[Entries provided Boundary: Start]
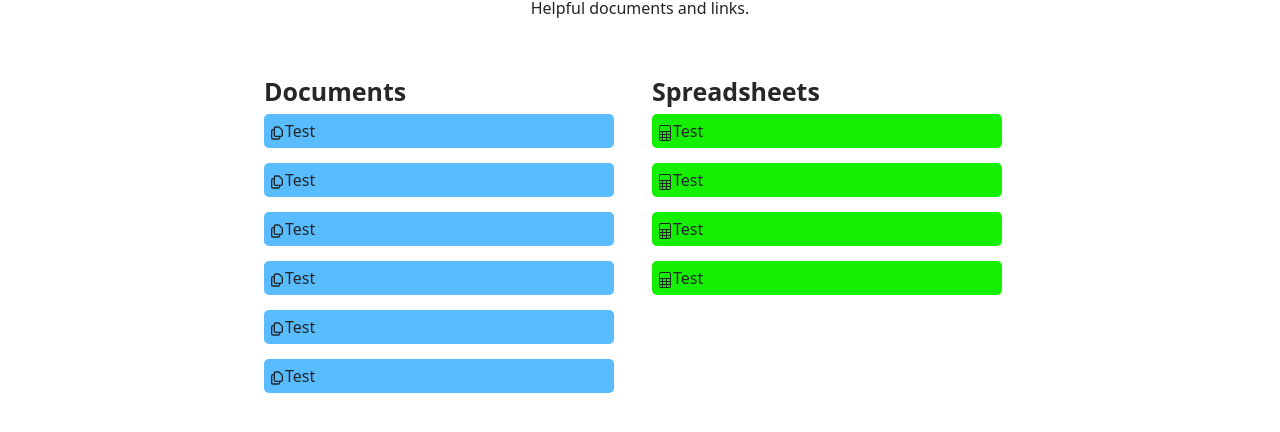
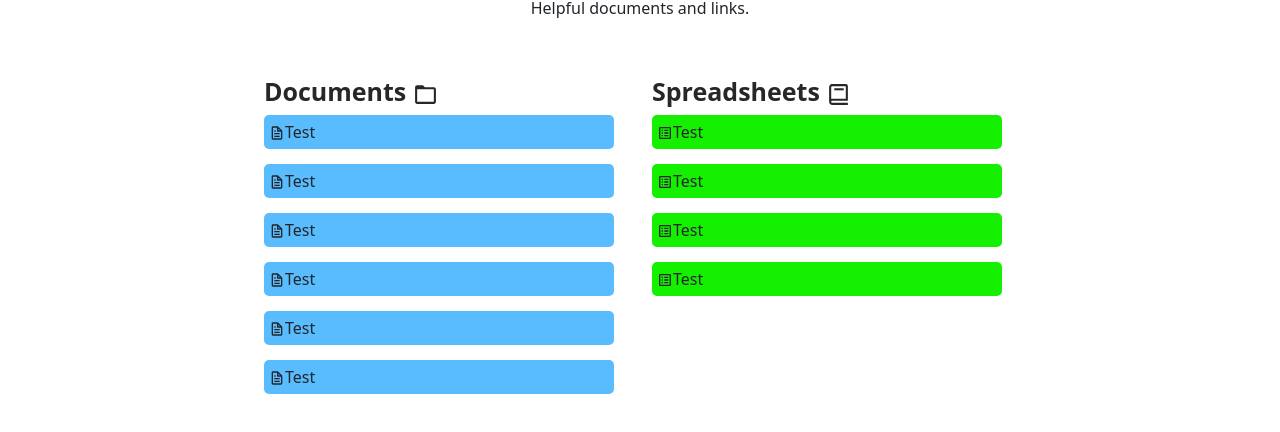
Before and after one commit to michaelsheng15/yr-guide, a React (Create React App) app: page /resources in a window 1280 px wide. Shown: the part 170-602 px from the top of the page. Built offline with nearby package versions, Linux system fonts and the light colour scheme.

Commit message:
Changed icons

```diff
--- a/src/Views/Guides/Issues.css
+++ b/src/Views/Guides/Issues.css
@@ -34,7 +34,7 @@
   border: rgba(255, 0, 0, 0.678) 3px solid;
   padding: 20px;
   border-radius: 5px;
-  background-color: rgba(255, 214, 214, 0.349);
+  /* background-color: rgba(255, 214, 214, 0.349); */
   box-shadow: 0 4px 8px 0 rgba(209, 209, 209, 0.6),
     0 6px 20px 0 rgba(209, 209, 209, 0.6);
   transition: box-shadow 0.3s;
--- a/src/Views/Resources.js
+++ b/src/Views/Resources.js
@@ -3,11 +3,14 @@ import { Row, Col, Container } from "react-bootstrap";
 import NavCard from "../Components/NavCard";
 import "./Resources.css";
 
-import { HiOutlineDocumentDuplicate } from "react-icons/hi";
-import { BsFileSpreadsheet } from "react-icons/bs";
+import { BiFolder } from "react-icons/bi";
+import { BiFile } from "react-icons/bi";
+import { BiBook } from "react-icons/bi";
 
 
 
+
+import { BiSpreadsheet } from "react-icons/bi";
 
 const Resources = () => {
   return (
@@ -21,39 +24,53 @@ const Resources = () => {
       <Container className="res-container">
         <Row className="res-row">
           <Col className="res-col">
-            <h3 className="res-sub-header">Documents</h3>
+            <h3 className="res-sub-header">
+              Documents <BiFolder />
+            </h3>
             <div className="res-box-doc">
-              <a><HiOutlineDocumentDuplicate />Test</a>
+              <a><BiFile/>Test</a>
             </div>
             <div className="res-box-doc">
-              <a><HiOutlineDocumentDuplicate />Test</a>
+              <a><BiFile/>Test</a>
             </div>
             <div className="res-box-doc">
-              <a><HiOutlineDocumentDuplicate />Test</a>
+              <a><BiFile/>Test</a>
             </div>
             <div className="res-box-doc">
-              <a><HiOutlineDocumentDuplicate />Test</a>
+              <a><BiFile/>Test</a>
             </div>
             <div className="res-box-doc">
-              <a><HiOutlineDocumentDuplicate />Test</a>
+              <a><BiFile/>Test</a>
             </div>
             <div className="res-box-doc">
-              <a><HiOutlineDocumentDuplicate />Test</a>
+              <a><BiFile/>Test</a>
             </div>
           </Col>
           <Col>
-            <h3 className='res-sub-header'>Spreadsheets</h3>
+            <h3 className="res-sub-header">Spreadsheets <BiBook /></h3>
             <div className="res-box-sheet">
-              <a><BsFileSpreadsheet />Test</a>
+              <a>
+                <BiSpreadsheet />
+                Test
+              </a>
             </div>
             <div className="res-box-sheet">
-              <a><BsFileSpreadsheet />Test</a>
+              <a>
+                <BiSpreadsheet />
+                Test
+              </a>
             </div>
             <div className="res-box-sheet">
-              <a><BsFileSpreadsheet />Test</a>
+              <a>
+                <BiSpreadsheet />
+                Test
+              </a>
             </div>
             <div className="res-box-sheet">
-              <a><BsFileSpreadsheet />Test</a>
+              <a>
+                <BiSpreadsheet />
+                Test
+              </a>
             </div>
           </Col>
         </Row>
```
[Entries provided Boundary: End]
Task instructions: Repeat the data word for word. Images are not part of the copy.

Answer for this exercise:
Before and after one commit to michaelsheng15/yr-guide, a React (Create React App) app: page /resources in a window 1280 px wide. Shown: the part 170-602 px from the top of the page. Built offline with nearby package versions, Linux system fonts and the light colour scheme.

Commit message:
Changed icons

```diff
--- a/src/Views/Guides/Issues.css
+++ b/src/Views/Guides/Issues.css
@@ -34,7 +34,7 @@
   border: rgba(255, 0, 0, 0.678) 3px solid;
   padding: 20px;
   border-radius: 5px;
-  background-color: rgba(255, 214, 214, 0.349);
+  /* background-color: rgba(255, 214, 214, 0.349); */
   box-shadow: 0 4px 8px 0 rgba(209, 209, 209, 0.6),
     0 6px 20px 0 rgba(209, 209, 209, 0.6);
   transition: box-shadow 0.3s;
--- a/src/Views/Resources.js
+++ b/src/Views/Resources.js
@@ -3,11 +3,14 @@ import { Row, Col, Container } from "react-bootstrap";
 import NavCard from "../Components/NavCard";
 import "./Resources.css";
 
-import { HiOutlineDocumentDuplicate } from "react-icons/hi";
-import { BsFileSpreadsheet } from "react-icons/bs";
+import { BiFolder } from "react-icons/bi";
+import { BiFile } from "react-icons/bi";
+import { BiBook } from "react-icons/bi";
 
 
 
+
+import { BiSpreadsheet } from "react-icons/bi";
 
 const Resources = () => {
   return (
@@ -21,39 +24,53 @@ const Resources = () => {
       <Container className="res-container">
         <Row className="res-row">
           <Col className="res-col">
-            <h3 className="res-sub-header">Documents</h3>
+            <h3 className="res-sub-header">
+              Documents <BiFolder />
+            </h3>
             <div className="res-box-doc">
-              <a><HiOutlineDocumentDuplicate />Test</a>
+              <a><BiFile/>Test</a>
             </div>
             <div className="res-box-doc">
-              <a><HiOutlineDocumentDuplicate />Test</a>
+              <a><BiFile/>Test</a>
             </div>
             <div className="res-box-doc">
-              <a><HiOutlineDocumentDuplicate />Test</a>
+              <a><BiFile/>Test</a>
             </div>
             <div className="res-box-doc">
-              <a><HiOutlineDocumentDuplicate />Test</a>
+              <a><BiFile/>Test</a>
             </div>
             <div className="res-box-doc">
-              <a><HiOutlineDocumentDuplicate />Test</a>
+              <a><BiFile/>Test</a>
             </div>
             <div className="res-box-doc">
-              <a><HiOutlineDocumentDuplicate />Test</a>
+              <a><BiFile/>Test</a>
             </div>
           </Col>
           <Col>
-            <h3 className='res-sub-header'>Spreadsheets</h3>
+            <h3 className="res-sub-header">Spreadsheets <BiBook /></h3>
             <div className="res-box-sheet">
-              <a><BsFileSpreadsheet />Test</a>
+              <a>
+                <BiSpreadsheet />
+                Test
+              </a>
             </div>
             <div className="res-box-sheet">
-              <a><BsFileSpreadsheet />Test</a>
+              <a>
+                <BiSpreadsheet />
+                Test
+              </a>
             </div>
             <div className="res-box-sheet">
-              <a><BsFileSpreadsheet />Test</a>
+              <a>
+                <BiSpreadsheet />
+                Test
+              </a>
             </div>
             <div className="res-box-sheet">
-              <a><BsFileSpreadsheet />Test</a>
+              <a>
+                <BiSpreadsheet />
+                Test
+              </a>
             </div>
           </Col>
         </Row>
```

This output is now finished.